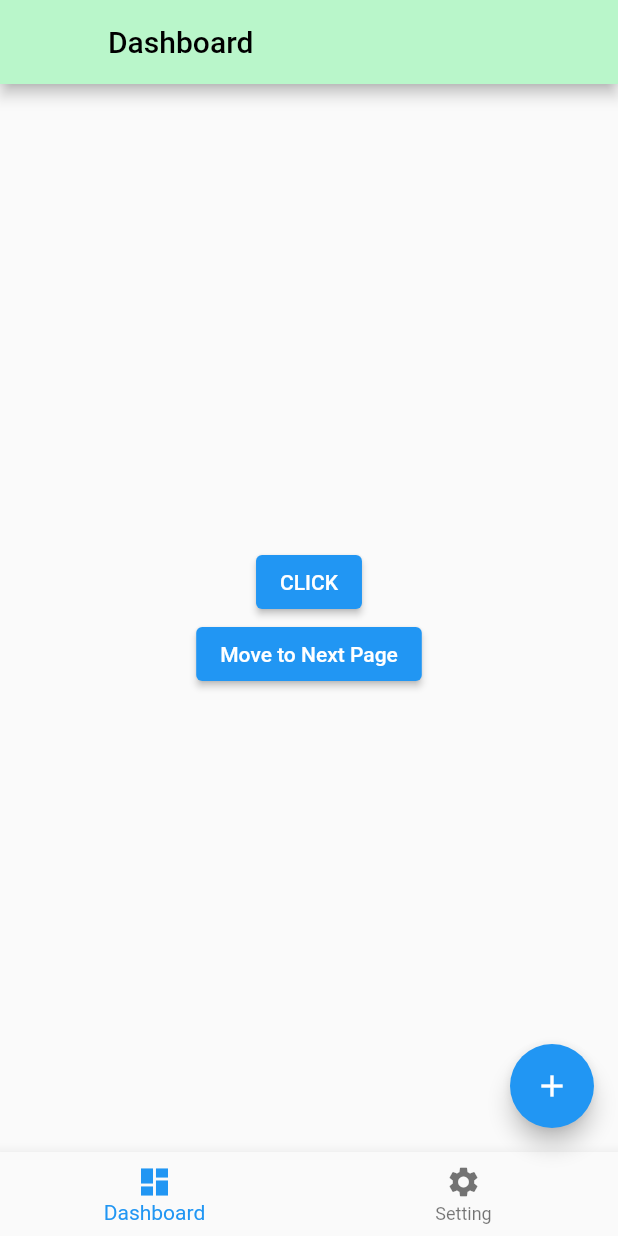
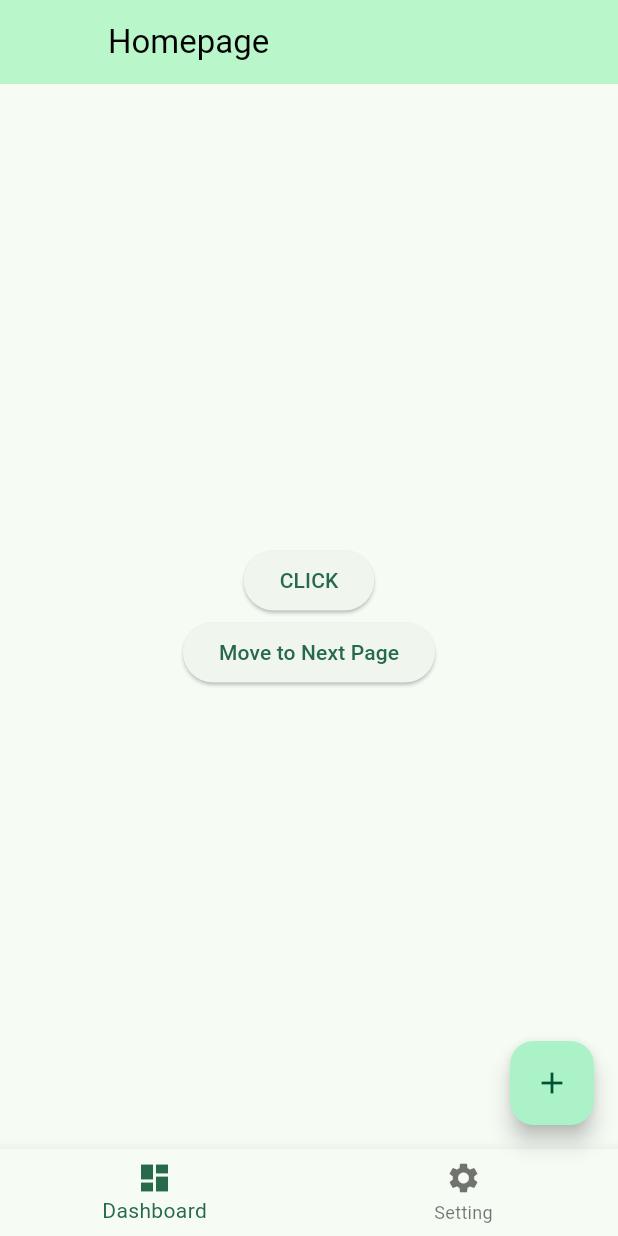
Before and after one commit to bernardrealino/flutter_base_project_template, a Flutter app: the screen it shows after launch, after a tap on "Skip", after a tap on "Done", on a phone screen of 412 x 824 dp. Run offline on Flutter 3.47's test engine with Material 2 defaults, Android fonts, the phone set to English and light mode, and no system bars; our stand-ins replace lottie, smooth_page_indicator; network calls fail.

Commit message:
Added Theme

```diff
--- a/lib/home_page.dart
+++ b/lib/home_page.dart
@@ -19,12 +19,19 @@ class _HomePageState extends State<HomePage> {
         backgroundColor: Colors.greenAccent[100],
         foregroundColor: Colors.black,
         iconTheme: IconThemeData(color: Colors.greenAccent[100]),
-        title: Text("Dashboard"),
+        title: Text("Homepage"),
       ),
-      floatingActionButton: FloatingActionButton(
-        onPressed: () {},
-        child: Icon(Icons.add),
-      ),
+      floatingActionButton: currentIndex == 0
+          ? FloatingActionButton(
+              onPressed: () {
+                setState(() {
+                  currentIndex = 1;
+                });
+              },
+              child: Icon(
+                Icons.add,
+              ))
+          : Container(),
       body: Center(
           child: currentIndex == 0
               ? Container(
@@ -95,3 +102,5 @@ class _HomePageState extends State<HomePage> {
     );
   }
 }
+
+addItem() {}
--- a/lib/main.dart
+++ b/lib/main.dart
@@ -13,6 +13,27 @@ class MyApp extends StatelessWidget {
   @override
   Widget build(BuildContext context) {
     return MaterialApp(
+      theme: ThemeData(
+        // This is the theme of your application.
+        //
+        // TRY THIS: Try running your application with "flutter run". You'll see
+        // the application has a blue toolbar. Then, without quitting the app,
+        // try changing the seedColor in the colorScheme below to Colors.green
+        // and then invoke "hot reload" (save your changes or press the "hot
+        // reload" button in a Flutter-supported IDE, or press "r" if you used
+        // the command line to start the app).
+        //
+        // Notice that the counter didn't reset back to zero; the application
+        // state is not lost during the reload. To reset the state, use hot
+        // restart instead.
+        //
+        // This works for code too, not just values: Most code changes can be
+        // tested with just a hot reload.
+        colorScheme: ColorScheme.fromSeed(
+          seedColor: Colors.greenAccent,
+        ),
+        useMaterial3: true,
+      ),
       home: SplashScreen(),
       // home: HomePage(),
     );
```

------------

▶ Task prompt: Among the lines above, please find those with "dart" and copy them.

▶ Output for this task:
--- a/lib/home_page.dart
+++ b/lib/home_page.dart
--- a/lib/main.dart
+++ b/lib/main.dart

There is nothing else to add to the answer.